WHAT THE TASK REQUIRES =>
Print the listing in full, keeping every line exactly as it is.

STORED DATA =>
▬▬▬▬▬▬

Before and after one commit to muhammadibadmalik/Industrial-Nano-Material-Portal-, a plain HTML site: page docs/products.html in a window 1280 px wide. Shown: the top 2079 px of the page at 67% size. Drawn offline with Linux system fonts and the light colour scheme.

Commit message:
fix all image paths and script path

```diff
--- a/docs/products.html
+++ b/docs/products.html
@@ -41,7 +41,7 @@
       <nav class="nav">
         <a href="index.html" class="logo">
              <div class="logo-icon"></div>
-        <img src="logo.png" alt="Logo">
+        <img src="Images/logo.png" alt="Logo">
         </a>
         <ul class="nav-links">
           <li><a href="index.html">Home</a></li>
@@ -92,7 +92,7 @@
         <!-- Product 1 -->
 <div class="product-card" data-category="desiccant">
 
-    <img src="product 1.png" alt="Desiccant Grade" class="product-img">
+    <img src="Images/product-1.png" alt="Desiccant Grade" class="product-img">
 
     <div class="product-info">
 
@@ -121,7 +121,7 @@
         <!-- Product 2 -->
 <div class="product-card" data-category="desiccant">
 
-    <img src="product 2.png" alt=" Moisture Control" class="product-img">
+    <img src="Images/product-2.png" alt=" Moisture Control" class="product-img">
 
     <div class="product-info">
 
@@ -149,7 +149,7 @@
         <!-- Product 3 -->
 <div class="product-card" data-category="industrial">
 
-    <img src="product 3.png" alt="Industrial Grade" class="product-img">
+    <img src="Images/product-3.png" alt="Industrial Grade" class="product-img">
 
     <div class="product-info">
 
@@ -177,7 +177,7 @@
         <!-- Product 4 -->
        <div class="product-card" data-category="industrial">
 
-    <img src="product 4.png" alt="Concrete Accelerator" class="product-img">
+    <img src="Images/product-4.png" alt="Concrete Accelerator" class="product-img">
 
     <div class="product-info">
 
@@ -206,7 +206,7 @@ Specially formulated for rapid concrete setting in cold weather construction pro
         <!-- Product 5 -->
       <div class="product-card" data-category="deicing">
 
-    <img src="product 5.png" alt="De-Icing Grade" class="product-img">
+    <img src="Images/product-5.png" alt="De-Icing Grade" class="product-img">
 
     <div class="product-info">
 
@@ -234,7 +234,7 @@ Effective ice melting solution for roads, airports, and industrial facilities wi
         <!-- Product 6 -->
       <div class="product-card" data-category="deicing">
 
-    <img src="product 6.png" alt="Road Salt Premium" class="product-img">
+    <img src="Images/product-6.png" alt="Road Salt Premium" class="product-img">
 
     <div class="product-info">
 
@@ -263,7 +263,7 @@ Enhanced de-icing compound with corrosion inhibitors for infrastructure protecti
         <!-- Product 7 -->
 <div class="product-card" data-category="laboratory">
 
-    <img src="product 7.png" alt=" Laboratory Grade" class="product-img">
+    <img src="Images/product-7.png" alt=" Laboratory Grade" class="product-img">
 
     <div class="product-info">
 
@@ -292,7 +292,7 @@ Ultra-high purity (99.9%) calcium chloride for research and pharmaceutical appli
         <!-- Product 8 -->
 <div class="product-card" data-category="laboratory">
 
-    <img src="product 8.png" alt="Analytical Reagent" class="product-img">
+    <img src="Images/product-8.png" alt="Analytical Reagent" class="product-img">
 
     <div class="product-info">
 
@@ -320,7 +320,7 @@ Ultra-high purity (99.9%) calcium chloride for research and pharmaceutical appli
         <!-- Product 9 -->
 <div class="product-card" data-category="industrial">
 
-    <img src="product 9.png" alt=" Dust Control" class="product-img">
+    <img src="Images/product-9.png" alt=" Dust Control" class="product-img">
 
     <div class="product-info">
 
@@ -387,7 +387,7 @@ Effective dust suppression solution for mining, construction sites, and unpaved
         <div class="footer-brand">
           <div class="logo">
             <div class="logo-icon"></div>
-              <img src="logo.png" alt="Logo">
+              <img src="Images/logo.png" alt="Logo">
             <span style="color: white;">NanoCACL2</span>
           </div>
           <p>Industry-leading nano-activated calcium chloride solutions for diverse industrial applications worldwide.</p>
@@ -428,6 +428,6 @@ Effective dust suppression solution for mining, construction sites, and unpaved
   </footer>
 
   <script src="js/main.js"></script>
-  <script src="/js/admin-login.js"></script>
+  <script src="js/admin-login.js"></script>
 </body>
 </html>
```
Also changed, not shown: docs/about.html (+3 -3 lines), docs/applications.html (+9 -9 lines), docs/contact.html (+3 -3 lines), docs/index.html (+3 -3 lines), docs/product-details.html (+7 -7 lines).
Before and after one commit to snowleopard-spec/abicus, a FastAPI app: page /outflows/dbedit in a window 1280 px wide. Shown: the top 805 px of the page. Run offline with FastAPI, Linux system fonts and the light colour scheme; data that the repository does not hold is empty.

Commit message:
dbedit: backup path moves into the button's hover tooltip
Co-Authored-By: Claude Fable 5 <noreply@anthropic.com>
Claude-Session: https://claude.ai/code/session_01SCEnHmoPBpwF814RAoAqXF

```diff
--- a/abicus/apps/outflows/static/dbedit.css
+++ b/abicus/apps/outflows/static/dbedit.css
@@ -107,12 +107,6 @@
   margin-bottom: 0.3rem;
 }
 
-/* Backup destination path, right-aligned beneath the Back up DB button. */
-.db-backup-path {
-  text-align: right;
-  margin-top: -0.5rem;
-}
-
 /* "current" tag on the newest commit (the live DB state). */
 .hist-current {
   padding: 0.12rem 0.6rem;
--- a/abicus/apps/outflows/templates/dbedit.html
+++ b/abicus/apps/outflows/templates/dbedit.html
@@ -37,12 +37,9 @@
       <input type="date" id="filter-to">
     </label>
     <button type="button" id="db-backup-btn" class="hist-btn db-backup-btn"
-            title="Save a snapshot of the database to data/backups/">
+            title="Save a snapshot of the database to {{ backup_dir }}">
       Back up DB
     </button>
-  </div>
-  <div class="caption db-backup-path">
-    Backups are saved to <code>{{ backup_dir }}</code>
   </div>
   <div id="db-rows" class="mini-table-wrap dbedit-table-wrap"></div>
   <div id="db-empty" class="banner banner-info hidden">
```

▬▬▬▬▬▬

WRITTEN SOLUTION =>
Before and after one commit to muhammadibadmalik/Industrial-Nano-Material-Portal-, a plain HTML site: page docs/products.html in a window 1280 px wide. Shown: the top 2079 px of the page at 67% size. Drawn offline with Linux system fonts and the light colour scheme.

Commit message:
fix all image paths and script path

```diff
--- a/docs/products.html
+++ b/docs/products.html
@@ -41,7 +41,7 @@
       <nav class="nav">
         <a href="index.html" class="logo">
              <div class="logo-icon"></div>
-        <img src="logo.png" alt="Logo">
+        <img src="Images/logo.png" alt="Logo">
         </a>
         <ul class="nav-links">
           <li><a href="index.html">Home</a></li>
@@ -92,7 +92,7 @@
         <!-- Product 1 -->
 <div class="product-card" data-category="desiccant">
 
-    <img src="product 1.png" alt="Desiccant Grade" class="product-img">
+    <img src="Images/product-1.png" alt="Desiccant Grade" class="product-img">
 
     <div class="product-info">
 
@@ -121,7 +121,7 @@
         <!-- Product 2 -->
 <div class="product-card" data-category="desiccant">
 
-    <img src="product 2.png" alt=" Moisture Control" class="product-img">
+    <img src="Images/product-2.png" alt=" Moisture Control" class="product-img">
 
     <div class="product-info">
 
@@ -149,7 +149,7 @@
         <!-- Product 3 -->
 <div class="product-card" data-category="industrial">
 
-    <img src="product 3.png" alt="Industrial Grade" class="product-img">
+    <img src="Images/product-3.png" alt="Industrial Grade" class="product-img">
 
     <div class="product-info">
 
@@ -177,7 +177,7 @@
         <!-- Product 4 -->
        <div class="product-card" data-category="industrial">
 
-    <img src="product 4.png" alt="Concrete Accelerator" class="product-img">
+    <img src="Images/product-4.png" alt="Concrete Accelerator" class="product-img">
 
     <div class="product-info">
 
@@ -206,7 +206,7 @@ Specially formulated for rapid concrete setting in cold weather construction pro
         <!-- Product 5 -->
       <div class="product-card" data-category="deicing">
 
-    <img src="product 5.png" alt="De-Icing Grade" class="product-img">
+    <img src="Images/product-5.png" alt="De-Icing Grade" class="product-img">
 
     <div class="product-info">
 
@@ -234,7 +234,7 @@ Effective ice melting solution for roads, airports, and industrial facilities wi
         <!-- Product 6 -->
       <div class="product-card" data-category="deicing">
 
-    <img src="product 6.png" alt="Road Salt Premium" class="product-img">
+    <img src="Images/product-6.png" alt="Road Salt Premium" class="product-img">
 
     <div class="product-info">
 
@@ -263,7 +263,7 @@ Enhanced de-icing compound with corrosion inhibitors for infrastructure protecti
         <!-- Product 7 -->
 <div class="product-card" data-category="laboratory">
 
-    <img src="product 7.png" alt=" Laboratory Grade" class="product-img">
+    <img src="Images/product-7.png" alt=" Laboratory Grade" class="product-img">
 
     <div class="product-info">
 
@@ -292,7 +292,7 @@ Ultra-high purity (99.9%) calcium chloride for research and pharmaceutical appli
         <!-- Product 8 -->
 <div class="product-card" data-category="laboratory">
 
-    <img src="product 8.png" alt="Analytical Reagent" class="product-img">
+    <img src="Images/product-8.png" alt="Analytical Reagent" class="product-img">
 
     <div class="product-info">
 
@@ -320,7 +320,7 @@ Ultra-high purity (99.9%) calcium chloride for research and pharmaceutical appli
         <!-- Product 9 -->
 <div class="product-card" data-category="industrial">
 
-    <img src="product 9.png" alt=" Dust Control" class="product-img">
+    <img src="Images/product-9.png" alt=" Dust Control" class="product-img">
 
     <div class="product-info">
 
@@ -387,7 +387,7 @@ Effective dust suppression solution for mining, construction sites, and unpaved
         <div class="footer-brand">
           <div class="logo">
             <div class="logo-icon"></div>
-              <img src="logo.png" alt="Logo">
+              <img src="Images/logo.png" alt="Logo">
             <span style="color: white;">NanoCACL2</span>
           </div>
           <p>Industry-leading nano-activated calcium chloride solutions for diverse industrial applications worldwide.</p>
@@ -428,6 +428,6 @@ Effective dust suppression solution for mining, construction sites, and unpaved
   </footer>
 
   <script src="js/main.js"></script>
-  <script src="/js/admin-login.js"></script>
+  <script src="js/admin-login.js"></script>
 </body>
 </html>
```
Also changed, not shown: docs/about.html (+3 -3 lines), docs/applications.html (+9 -9 lines), docs/contact.html (+3 -3 lines), docs/index.html (+3 -3 lines), docs/product-details.html (+7 -7 lines).
Before and after one commit to snowleopard-spec/abicus, a FastAPI app: page /outflows/dbedit in a window 1280 px wide. Shown: the top 805 px of the page. Run offline with FastAPI, Linux system fonts and the light colour scheme; data that the repository does not hold is empty.

Commit message:
dbedit: backup path moves into the button's hover tooltip
Co-Authored-By: Claude Fable 5 <noreply@anthropic.com>
Claude-Session: https://claude.ai/code/session_01SCEnHmoPBpwF814RAoAqXF

```diff
--- a/abicus/apps/outflows/static/dbedit.css
+++ b/abicus/apps/outflows/static/dbedit.css
@@ -107,12 +107,6 @@
   margin-bottom: 0.3rem;
 }
 
-/* Backup destination path, right-aligned beneath the Back up DB button. */
-.db-backup-path {
-  text-align: right;
-  margin-top: -0.5rem;
-}
-
 /* "current" tag on the newest commit (the live DB state). */
 .hist-current {
   padding: 0.12rem 0.6rem;
--- a/abicus/apps/outflows/templates/dbedit.html
+++ b/abicus/apps/outflows/templates/dbedit.html
@@ -37,12 +37,9 @@
       <input type="date" id="filter-to">
     </label>
     <button type="button" id="db-backup-btn" class="hist-btn db-backup-btn"
-            title="Save a snapshot of the database to data/backups/">
+            title="Save a snapshot of the database to {{ backup_dir }}">
       Back up DB
     </button>
-  </div>
-  <div class="caption db-backup-path">
-    Backups are saved to <code>{{ backup_dir }}</code>
   </div>
   <div id="db-rows" class="mini-table-wrap dbedit-table-wrap"></div>
   <div id="db-empty" class="banner banner-info hidden">
```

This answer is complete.